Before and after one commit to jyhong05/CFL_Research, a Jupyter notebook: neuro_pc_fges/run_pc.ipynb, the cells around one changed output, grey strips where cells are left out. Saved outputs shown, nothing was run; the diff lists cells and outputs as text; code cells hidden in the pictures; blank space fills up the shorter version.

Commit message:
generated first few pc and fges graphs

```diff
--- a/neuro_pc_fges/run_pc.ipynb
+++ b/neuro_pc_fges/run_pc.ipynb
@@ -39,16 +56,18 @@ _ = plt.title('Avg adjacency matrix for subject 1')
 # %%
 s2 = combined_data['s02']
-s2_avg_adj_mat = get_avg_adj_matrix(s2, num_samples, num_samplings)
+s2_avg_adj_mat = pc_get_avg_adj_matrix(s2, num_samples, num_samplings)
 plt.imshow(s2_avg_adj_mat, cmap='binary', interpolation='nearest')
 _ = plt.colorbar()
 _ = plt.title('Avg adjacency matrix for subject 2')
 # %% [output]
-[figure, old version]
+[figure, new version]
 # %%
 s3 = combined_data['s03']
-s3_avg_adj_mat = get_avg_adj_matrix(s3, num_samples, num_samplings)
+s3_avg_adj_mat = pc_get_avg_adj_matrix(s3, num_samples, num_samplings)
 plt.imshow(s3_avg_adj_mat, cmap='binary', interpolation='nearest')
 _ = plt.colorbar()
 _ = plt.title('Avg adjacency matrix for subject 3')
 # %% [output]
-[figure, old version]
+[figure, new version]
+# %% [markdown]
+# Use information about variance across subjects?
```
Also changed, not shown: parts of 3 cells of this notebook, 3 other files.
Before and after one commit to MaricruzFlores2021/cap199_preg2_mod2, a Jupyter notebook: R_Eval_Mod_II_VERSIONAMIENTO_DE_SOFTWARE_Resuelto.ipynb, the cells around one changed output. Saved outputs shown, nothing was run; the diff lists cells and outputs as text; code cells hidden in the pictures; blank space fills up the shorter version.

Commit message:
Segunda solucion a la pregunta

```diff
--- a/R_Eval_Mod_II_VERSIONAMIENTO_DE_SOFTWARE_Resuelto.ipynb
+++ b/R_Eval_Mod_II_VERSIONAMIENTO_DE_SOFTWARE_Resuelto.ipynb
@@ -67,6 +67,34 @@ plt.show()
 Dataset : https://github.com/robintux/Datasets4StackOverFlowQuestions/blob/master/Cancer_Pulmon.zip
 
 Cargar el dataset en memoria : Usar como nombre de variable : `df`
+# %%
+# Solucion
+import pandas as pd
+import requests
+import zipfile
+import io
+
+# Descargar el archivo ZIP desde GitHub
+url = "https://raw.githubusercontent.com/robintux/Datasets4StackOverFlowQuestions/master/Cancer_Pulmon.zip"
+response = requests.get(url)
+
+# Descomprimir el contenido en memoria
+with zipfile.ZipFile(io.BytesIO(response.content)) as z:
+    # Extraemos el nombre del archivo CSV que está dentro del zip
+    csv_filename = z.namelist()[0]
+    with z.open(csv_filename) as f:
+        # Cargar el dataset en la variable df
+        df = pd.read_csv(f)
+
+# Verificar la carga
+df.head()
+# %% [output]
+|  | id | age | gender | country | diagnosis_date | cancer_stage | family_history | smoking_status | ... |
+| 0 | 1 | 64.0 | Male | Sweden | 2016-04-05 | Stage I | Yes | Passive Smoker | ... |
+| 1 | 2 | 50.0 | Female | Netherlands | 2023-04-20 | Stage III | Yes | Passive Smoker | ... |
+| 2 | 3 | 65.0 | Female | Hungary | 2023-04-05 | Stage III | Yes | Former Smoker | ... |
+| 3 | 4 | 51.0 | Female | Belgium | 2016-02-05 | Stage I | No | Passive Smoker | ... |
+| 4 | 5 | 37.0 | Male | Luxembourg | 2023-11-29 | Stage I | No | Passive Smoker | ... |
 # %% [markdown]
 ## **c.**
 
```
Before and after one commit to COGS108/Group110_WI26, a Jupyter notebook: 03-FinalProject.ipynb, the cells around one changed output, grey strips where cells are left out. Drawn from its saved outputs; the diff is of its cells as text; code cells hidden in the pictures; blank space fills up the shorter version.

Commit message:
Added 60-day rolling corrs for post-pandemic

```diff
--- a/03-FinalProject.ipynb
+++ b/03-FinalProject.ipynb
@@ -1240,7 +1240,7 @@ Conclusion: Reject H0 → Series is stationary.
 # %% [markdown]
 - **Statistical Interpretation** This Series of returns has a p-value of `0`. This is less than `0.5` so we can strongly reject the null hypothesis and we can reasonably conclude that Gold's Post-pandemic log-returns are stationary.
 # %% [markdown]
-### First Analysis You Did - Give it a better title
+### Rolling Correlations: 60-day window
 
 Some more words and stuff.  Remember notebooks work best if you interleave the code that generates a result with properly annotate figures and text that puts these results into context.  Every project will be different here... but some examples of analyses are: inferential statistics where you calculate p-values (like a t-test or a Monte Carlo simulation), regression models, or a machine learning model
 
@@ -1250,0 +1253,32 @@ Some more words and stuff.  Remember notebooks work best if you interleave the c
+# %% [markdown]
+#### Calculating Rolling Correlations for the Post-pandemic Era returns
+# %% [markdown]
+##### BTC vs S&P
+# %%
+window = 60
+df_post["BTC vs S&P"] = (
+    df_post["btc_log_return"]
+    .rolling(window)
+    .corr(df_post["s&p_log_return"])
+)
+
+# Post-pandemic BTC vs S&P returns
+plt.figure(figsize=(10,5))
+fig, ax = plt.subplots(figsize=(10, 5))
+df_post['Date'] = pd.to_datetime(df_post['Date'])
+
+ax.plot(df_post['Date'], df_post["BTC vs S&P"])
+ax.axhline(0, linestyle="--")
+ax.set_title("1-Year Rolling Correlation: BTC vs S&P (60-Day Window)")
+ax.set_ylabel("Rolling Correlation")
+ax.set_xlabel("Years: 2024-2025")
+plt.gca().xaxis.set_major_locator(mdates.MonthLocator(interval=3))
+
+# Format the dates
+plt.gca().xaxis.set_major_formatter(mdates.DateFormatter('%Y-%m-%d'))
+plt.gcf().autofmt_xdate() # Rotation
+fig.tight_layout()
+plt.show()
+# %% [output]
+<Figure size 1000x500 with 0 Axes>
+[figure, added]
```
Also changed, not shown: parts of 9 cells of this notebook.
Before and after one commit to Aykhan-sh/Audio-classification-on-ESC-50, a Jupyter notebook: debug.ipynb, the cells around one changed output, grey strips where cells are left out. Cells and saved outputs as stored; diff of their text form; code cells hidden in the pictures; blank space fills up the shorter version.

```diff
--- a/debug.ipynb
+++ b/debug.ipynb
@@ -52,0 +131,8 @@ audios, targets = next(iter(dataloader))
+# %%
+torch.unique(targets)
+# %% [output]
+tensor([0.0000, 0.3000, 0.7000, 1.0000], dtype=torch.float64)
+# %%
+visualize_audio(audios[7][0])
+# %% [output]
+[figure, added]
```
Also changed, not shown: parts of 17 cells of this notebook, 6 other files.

##############################

Problem to solve →
Show every line in the listing above that carries the word "import".

Answer to the problem →
+import pandas as pd
+import requests
+import zipfile
+import io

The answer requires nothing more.